In designing and implementing software libraries, there is a tradeoff between performance and software design considerations, such as modularity and clarity. As described in Section 4.1, it is possible to combine messages to reduce the communication cost in several places, and to replace the high level routines, such as the PBLAS, by calls to the lower level routines, such as the sequential BLAS and the BLACS. However, we have concluded that the performance gain is too small to justify the resulting loss of software modularity.

We have shown that the ScaLAPACK factorization routines have good performance and scalability on the Intel iPSC/860, Delta, and Paragon systems. Similar studies may be performed on other architectures to which the BLACS have been ported, including PVM, TMC CM-5, Cray T3D, and IBM SP1 and SP2.

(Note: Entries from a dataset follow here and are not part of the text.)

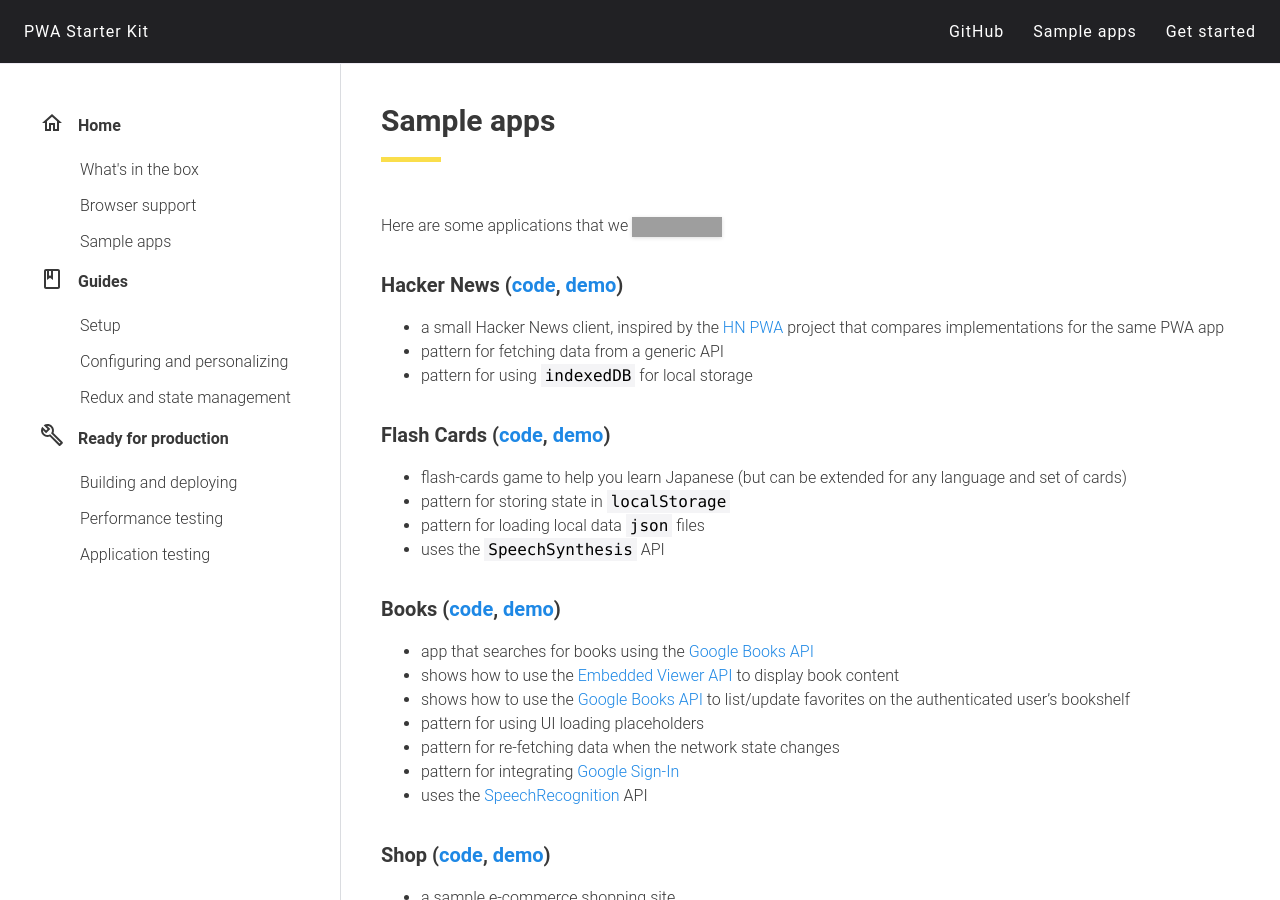
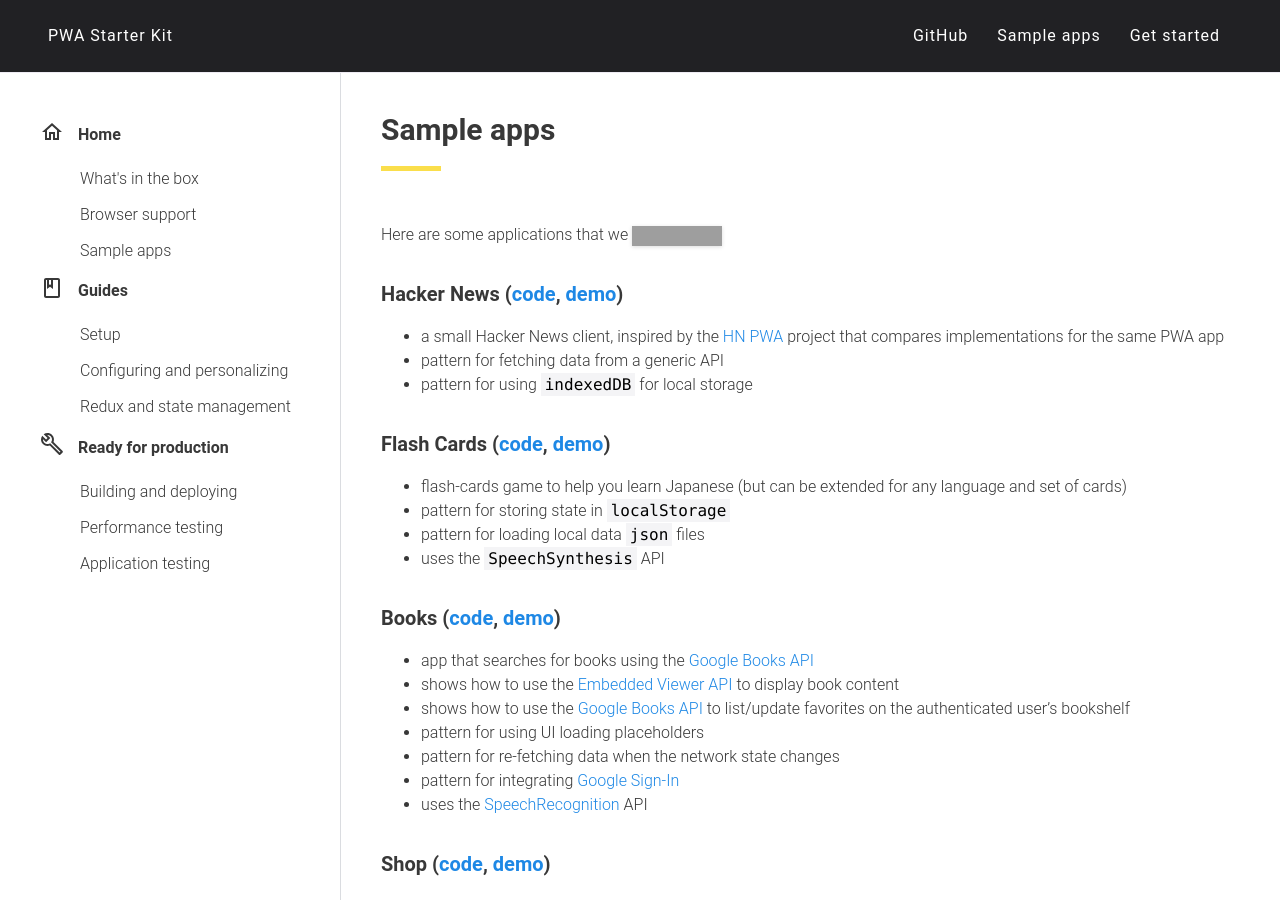
Before and after one commit to Polymer/pwa-starter-kit, a Jekyll site: the page built from sample-apps.md, in a window 1280 px wide and 900 px high. Built offline with Jekyll 4.4.1, drawn with Linux system fonts in a browser that asks for light colours; some web fonts are replaced; grey boxes are pictures that could not be loaded.

Commit message:
minor style refactor

```diff
--- a/_layouts/default.html
+++ b/_layouts/default.html
@@ -19,11 +19,11 @@
   <nav class="main-nav">
     <a class="logo" href="{{site.baseurl}}/">PWA Starter Kit</a>
     <div class="flex"></div>
-    <div>
-      <a class="main-nav-item" href="https://github.com/polymer/pwa-starter-kit">GitHub</a>
-      <a class="main-nav-item" href="{{site.baseurl}}/sample-apps">Sample apps</a>
-      <a class="main-nav-item" href="{{site.baseurl}}/setup">Get started</a>
-    </div>
+    <ul>
+      <li><a href="https://github.com/polymer/pwa-starter-kit">GitHub</a></li>
+      <li><a href="{{site.baseurl}}/sample-apps">Sample apps</a></li>
+      <li><a href="{{site.baseurl}}/setup">Get started</a></li>
+    </ul>
   </nav>
 
   {{content}}
--- a/css/main.css
+++ b/css/main.css
@@ -66,11 +66,11 @@
 
 /* top nav */
 .main-nav {
+  position: relative;
   font-family: 'Poppins', 'Roboto', 'Noto', sans-serif;
   display: flex;
   align-items: center;
-  height: 64px;
-  padding: 0 12px 0 24px;
+  padding: 0 48px;
   box-sizing: border-box;
   font-size: 16px;
   letter-spacing: 1px;
@@ -80,14 +80,30 @@
   color: white;
 }
 
-.main-nav-item {
-  position: relative;
+.main-nav > ul {
+  list-style-type: none;
+  padding: 0;
+}
+
+.main-nav > ul > li {
+  display: inline-block;
   padding: 8px 0;
   margin: 0 12px;
 }
 
-.main-nav-item:hover {
+.main-nav > ul > li:hover {
   color: #FADE4B;
+}
+
+#searchBox {
+  display: inline-block;
+  background: white;
+  border: none;
+  font-family: inherit;
+  font-size: inherit;
+  color: black;
+  padding: 0 12px;
+  border-bottom: 1px solid black;
 }
 
 /* home page */
@@ -521,17 +537,32 @@
     content: '/';
     color: rgba(0,0,0,.4);
   }
+
+  .main-nav {
+    padding: 0 24px;
+  }
 }
 
-@media (max-width: 550px) {
+@media (max-width: 575px) {
   /* top nav */
   .main-nav {
     flex-direction: column;
-    padding: 0;
+    padding-top: 14px;
   }
 
-  .main-nav-item {
-    padding: 0;
+  .main-nav > ul {
+    display: flex;
+    width: 100%;
+    justify-content: space-between;
+  }
+
+  .main-nav > ul > li {
     margin: 0 4px;
   }
 }
+
+@media (max-width: 360px) {
+  .main-nav > ul > li {
+    font-size: 13px;
+  }
+}
```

The ScaLAPACK routines are currently available through netlib for all numeric data types, single precision real, double precision real, single precision complex and double precision complex. To obtain the routines, and the ScaLAPACK Reference Manual [10], send the message ``send index from scalapack'' to

Susan Ostrouchov
Fri Apr 28 09:37:26 EDT 1995